As we step into the Alcohol Awareness Month of April, let’s take a moment to discuss Alcohol and its effects on oral health. There’s no better time than now because, let’s face it, what are the chances that you’re thinking about oral health when holding that beer in your hand?
Let’s touch upon the different components of the mouth that alcohol affects:
- Gum, tongue and oral tissues feel irritated and dry: This happens because of the dehydrating effect of alcohol.
- Healing: Tissue healing becomes impaired. Combine this with smoking and/or diabetes and you have something akin to adding fuel to fire.
- Oral health habits tend to be poor: After a few drinks, an intoxicated person is less likely to stick to oral care habits like brushing or even rinsing before going to bed. Heavy drinkers may experience dry mouth at night and neglect professional oral health care as well.
- Tooth decay increases: Alcohol drinkers tend to consume higher amounts of refined carbohydrates to satisfy their “munchies”. Sugary fruit juices and soft drinks used in cocktails can cause tooth erosion. These sugars from cocktails and the already existing bacteria in the mouth combine to create acids (dextrans, levans, glucans). These acids then attack the tooth enamel resulting in cavities. Heavy drinking can also lead to gastric regurgitation in the form of vomiting, which is extremely acidic and can typically erode the inner surfaces of teeth.
- Periodontal (gum) disease: Continuous alcohol abuse increases periodontitis or severe gum disease. This happens due to loss of gum attachment to the tooth and the underlying jaw bones eventually weakening the tooth support. More tooth structure becomes exposed and, hence, sensitivity to hot and cold develops.
- Clenching and habitual grinding: Under the influence of alcohol, a person tends to overlook inhibitions and enters a more aggressive state. This can lead to expression anger and emotions by tightly clenching the teeth and grinding them vigorously. Minor tooth fractures and cracks (abfractions) and wear facets (attrition) can hence be noted on the surfaces of teeth. Also a semi/unconscious person can bite their cheek or tongue which can lead to moderate to severe ulceration.
- Effects on saliva: Saliva plays a key role in the oral cavity lubrication, maintenance of mucosal and tooth integrity (by keeping them moist), esophageal physiology, digestion and gastric cytoprotection through various immune components.

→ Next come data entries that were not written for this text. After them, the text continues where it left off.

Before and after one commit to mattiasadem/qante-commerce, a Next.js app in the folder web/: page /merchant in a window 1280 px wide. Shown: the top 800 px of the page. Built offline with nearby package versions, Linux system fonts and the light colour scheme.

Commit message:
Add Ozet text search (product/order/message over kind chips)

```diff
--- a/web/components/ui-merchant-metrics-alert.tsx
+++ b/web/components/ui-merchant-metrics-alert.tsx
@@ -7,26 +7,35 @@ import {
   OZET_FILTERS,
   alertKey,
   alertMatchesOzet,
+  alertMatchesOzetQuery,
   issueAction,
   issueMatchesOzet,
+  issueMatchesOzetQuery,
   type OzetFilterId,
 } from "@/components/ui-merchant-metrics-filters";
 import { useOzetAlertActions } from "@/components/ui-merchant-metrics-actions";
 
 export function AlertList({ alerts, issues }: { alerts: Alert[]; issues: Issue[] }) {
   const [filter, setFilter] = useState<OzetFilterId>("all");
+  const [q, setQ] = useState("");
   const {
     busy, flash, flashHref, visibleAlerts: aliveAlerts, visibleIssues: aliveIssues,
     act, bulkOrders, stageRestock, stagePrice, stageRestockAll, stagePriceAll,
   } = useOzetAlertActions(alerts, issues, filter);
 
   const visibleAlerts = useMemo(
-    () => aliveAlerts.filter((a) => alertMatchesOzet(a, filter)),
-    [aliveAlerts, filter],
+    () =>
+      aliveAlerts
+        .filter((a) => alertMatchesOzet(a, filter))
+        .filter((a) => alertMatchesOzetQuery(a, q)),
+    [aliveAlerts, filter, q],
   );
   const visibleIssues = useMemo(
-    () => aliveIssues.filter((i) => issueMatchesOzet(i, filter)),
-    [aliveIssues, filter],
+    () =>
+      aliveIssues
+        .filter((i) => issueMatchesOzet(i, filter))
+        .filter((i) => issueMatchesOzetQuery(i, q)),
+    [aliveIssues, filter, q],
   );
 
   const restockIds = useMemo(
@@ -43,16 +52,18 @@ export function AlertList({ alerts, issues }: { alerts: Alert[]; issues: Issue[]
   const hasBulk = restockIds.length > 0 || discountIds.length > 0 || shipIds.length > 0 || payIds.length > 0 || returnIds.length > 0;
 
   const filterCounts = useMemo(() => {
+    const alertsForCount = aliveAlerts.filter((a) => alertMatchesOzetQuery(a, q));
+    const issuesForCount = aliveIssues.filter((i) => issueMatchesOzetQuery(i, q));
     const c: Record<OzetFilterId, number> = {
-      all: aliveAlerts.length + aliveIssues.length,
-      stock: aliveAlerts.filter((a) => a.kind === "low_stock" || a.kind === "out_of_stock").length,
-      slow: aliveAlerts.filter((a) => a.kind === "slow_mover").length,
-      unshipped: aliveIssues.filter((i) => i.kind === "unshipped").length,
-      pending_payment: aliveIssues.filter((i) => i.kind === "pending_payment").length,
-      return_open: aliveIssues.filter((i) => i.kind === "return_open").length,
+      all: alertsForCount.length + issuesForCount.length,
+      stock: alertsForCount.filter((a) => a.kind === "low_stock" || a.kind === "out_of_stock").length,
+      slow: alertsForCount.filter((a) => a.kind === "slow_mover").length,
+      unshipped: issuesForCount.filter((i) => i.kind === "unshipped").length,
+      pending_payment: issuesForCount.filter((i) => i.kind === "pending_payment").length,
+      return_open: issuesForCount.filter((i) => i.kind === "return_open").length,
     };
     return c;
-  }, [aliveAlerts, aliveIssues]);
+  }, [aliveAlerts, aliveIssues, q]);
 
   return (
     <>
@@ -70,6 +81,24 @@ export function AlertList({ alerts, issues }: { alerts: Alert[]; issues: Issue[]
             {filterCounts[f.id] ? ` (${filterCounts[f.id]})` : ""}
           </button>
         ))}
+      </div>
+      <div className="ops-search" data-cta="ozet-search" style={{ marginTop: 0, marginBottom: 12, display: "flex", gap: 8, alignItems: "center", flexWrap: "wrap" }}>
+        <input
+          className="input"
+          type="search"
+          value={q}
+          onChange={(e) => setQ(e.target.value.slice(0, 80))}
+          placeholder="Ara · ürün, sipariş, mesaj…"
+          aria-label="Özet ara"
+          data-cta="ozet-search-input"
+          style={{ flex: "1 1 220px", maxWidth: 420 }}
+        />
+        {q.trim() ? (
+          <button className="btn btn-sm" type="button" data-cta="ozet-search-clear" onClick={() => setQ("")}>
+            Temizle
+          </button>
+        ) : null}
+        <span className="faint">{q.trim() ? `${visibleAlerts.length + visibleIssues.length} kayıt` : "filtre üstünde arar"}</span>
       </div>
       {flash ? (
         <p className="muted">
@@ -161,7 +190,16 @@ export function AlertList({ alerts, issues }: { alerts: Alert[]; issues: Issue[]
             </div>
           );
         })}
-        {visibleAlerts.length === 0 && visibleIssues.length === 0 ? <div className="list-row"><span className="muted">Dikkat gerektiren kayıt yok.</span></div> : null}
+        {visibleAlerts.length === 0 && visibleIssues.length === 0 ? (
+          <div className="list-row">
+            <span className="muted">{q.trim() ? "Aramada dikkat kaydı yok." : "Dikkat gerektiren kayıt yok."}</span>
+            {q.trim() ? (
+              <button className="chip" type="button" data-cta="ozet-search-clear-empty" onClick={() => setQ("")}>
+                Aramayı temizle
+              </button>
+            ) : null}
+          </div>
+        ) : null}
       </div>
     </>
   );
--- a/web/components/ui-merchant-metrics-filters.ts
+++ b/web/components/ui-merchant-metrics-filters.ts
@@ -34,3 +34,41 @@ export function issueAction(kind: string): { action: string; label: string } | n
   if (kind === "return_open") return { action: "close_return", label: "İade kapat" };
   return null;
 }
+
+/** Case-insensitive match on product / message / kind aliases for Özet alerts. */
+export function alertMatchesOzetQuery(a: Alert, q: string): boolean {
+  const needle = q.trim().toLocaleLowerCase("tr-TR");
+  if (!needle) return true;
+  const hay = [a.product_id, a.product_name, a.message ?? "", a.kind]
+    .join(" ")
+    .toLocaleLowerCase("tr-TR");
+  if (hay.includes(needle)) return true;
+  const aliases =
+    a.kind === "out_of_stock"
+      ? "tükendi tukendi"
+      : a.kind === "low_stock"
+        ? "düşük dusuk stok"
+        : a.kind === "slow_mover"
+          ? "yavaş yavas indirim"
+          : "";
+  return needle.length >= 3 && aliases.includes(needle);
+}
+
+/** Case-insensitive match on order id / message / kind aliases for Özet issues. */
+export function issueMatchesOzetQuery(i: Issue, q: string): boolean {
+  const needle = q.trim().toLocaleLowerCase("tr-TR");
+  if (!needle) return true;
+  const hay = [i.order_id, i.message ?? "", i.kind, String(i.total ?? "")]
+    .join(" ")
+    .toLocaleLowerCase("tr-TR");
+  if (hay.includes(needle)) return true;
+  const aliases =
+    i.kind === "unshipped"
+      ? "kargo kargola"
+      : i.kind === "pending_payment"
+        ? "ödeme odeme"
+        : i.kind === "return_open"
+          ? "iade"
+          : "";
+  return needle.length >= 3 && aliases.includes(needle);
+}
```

As alcohol abuse affects the salivary glands and saliva, the maintenance of oral and general health under normal conditions is seriously impaired. Ethanol diffuses rapidly into saliva during drinking and reaches a higher concentration there. This breaks down into acetaldehyde, which in turn creates a burning sensation in the oral cavity.
Sometimes enlargement of the parotid salivary glands located in front and below the ears (glands which secrete saliva into the mouth) may be a sign of a chronic alcohol use problem.
- Oral cancers: Alcohol abuse is a large risk factor. This is because alcohol dehydrates the cell walls of the oral tissues, making it easy for the carcinogens to permeate the tissues more readily, resulting in development of cancer.
- Drinking and smoking: People with these habits are at risk of having tooth decay, periodontal disease, oral cancer and potentially precancerous oral lesions. Heavy drinkers are at greater risk of developing cancer in the mouth, throat and esophagus. Not only this, World Health Organization (WHO) reports that drinking can also cause cancer risk to liver, colon and breast and may also be linked with cancer of the pancreas and lungs. Oral Cancer Foundation states that combining alcohol and tobacco resulted in a 15 times greater risk for the development of oral cancer.
Moderation is the mantra because of alcohol’s protective benefits against cardiovascular disease. It should never be abused and home care measures should be taken to keep the body and mouth healthy. After all, an alert mind and a healthy smile are key to a healthy life.
Like what you see? Sign up to join Human Health Project, a community-based, not-for-profit website focused on using peer to peer health support for a healthier you.